Sarah knows the East End like the palm of her own hand. She tells me about the mermen on top of pillars in Dalston houses, Love Lane in Shacklewell and looking for the River Fleet running underground, the hidden Byzantine church of Saint Barnabas, near the house of Black Beauty author Anna Sewell. Hackney´s known as the home of dissenters, she tells me; Mary Wollstonecraft, the mother of feminism was there, she used to go to Newington Green, where Richard Price was preacher; the second President of the United States visited, before the revolution and being president. Behind her house in London Fields was a bus garage where hippies and feminists gathered for years, and she was involved in the arts and community around Broadway Market. Sarah tried to collectively purchase some of the buildings in her neighbourhood together with some others, to keep them in the community rather than them being bought by speculators.
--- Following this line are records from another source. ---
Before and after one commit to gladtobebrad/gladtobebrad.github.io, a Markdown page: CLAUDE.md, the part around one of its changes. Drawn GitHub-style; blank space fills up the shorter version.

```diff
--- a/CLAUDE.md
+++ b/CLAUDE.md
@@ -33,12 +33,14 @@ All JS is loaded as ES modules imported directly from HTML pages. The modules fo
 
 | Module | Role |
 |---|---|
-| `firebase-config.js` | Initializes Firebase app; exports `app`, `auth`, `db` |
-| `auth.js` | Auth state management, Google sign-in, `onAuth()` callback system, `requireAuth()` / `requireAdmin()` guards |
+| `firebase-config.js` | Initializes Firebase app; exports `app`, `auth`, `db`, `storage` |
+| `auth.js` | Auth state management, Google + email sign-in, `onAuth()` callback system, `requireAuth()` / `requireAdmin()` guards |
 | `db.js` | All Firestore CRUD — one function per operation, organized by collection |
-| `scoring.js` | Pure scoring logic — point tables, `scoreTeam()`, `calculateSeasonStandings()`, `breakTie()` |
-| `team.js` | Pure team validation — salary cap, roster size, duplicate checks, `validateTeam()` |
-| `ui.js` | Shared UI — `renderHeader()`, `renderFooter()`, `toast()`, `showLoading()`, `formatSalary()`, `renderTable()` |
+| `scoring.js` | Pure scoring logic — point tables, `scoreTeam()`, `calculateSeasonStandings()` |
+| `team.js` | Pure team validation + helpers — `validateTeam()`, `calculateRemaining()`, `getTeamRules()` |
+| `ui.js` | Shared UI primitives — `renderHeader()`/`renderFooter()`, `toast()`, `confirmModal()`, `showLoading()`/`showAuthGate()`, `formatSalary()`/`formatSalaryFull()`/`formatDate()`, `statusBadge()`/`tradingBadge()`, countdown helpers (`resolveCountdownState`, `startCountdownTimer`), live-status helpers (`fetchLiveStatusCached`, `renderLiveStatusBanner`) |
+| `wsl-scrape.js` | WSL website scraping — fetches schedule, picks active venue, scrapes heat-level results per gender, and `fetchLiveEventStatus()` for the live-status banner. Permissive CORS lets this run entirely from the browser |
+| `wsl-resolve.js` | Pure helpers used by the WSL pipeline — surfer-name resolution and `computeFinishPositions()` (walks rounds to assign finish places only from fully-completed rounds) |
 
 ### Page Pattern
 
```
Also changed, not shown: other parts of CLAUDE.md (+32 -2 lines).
“It was the mid-90s, and so property developers were beginning to circle around the Broadway market area, and they got influence into the traders group, and all of a sudden there was this sort of vibe, like ‘You know those lesbians? What will happen if they get the place? It will be full of Paki’s and immigrants and old lesbians and gays, we should be careful about it.’ And so in the end the traders got together, starting with these people who had a uniform business, with the help of a stooge for one of the developers, and it didn’t work out. And sure enough, this ´local´ company who bought them for nothing got a million pounds in regeneration money, gave nothing back to the community, and turned out to have been owned by Robert Maxwell´s accountant, who was now working in Russia with Russian oligarchs. So that was your local company. This is all done in plain sight, but people don’t want to know. If they see someone running up the road being stabbed, they’re just like, oh dear, please don’t do that here. I’ve literally been on meetings where this woman was banging on the table screaming, ‘I JUST WANT IT TO BE NICE!’”
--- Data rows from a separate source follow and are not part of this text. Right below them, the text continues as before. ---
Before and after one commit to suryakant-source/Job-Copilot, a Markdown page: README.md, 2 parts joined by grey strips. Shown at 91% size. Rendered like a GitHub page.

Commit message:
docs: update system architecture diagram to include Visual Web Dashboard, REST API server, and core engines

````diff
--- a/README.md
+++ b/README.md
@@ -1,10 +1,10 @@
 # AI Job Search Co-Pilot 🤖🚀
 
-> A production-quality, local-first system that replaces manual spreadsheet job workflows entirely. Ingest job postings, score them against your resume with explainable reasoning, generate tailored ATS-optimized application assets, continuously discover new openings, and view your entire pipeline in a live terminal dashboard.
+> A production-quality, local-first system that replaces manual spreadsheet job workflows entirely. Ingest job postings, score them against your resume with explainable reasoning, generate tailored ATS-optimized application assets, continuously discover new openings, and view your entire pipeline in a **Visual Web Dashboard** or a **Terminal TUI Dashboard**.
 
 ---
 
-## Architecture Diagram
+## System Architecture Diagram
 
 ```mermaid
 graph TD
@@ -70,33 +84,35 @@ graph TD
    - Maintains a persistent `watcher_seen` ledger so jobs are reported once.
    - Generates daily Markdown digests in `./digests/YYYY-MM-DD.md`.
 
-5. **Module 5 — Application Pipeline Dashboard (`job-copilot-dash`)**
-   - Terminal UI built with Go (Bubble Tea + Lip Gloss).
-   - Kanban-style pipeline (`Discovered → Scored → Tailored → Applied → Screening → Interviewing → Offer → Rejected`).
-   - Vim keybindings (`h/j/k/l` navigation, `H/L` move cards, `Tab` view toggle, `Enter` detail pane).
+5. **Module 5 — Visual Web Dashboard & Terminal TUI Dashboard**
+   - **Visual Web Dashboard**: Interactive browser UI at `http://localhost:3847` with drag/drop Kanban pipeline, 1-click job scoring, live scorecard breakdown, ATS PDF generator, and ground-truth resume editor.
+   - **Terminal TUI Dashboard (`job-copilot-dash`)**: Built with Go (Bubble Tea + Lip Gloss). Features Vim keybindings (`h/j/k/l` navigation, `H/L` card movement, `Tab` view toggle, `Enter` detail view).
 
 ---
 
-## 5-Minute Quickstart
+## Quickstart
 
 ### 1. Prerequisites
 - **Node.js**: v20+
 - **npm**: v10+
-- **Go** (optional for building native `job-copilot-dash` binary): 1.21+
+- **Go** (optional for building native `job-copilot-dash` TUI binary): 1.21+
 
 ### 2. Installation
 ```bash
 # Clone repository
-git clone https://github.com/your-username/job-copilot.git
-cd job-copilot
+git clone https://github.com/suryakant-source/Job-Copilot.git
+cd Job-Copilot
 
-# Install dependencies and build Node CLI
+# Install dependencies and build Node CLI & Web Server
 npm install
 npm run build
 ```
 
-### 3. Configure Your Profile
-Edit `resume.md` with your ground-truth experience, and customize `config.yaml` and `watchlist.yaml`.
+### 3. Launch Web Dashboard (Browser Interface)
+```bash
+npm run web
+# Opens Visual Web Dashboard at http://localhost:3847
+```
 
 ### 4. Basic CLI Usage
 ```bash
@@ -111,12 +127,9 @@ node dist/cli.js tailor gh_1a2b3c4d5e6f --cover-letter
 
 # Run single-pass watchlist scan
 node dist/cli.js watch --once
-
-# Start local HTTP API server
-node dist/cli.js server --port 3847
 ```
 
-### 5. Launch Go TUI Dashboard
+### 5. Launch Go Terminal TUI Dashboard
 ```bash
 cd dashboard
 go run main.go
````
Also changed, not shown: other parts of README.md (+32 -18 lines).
“I stopped working last year, stopped doing what I did for money, and letting other people have a go at being active in the community; maybe the tide is going out on Hackney for me. There is no focal point anymore. But I’m not a person to just sit around. I went to the Extinction Rebellion protests. And I am gathering information. I am interested in building up those visual, pictorial layers of the place, you know, that sort of psychogeography.”
Sarah says that everything that has existed, exists. “It is just a matter of how open you want to be to its existence. When too many doors are opening, you might go mad. But just sometimes, when you go past, you might get a little glimmer of something, a little shadow, a little feeling. And if you wait there long enough, you might have a little message come through. From the snails, munching on sauerkraut, waiting to see if Sammy the Seal is going to come and devour them.”
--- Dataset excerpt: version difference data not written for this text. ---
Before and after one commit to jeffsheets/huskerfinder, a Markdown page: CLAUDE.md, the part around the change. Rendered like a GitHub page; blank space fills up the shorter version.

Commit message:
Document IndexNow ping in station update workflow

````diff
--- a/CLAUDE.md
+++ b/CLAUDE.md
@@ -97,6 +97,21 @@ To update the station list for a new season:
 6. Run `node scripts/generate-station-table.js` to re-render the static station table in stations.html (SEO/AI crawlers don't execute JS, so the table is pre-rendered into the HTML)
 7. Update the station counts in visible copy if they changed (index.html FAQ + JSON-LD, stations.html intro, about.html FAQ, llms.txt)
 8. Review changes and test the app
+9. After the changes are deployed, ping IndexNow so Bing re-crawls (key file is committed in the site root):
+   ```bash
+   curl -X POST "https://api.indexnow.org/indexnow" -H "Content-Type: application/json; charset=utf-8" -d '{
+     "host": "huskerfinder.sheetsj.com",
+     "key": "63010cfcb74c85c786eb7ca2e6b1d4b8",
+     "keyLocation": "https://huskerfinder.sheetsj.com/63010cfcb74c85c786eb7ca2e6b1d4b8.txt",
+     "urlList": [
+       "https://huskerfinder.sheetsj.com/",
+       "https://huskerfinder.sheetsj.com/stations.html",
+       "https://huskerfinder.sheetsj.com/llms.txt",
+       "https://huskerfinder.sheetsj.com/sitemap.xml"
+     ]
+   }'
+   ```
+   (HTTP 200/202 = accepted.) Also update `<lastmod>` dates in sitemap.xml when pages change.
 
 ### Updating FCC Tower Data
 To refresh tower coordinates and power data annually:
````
I thank Sarah for sharing her stories: I am in awe of how much fun she seems to be having living against the grain, her passionate engagement, and her hard-earned experience. I leave the Cody Dock community barge, the River Princess, we’ve been having our meetings in. The sun is low and the Thames high, the reeds a compact embankment sprouting from the mud like a forest of Roman spears.
As soon as I get on the train, I whip out my phone and get on Google so that this whole Sammy malarkey, which I am still unsure about, can be clarified and reason can reign supreme once more. The first result, however, is an in-your-face size headline: HUNGRY SAMMY THE SEAL VISITS BILLINGSGATE MARKET EVERY WEEK FOR 10 YEARS TO BE FED SALMON BY PORTERS, followed by an indisputable moustachioed muzzle. The train doors open in front of me; I climb down the station stairs, my ears pricked up for the call of the snail.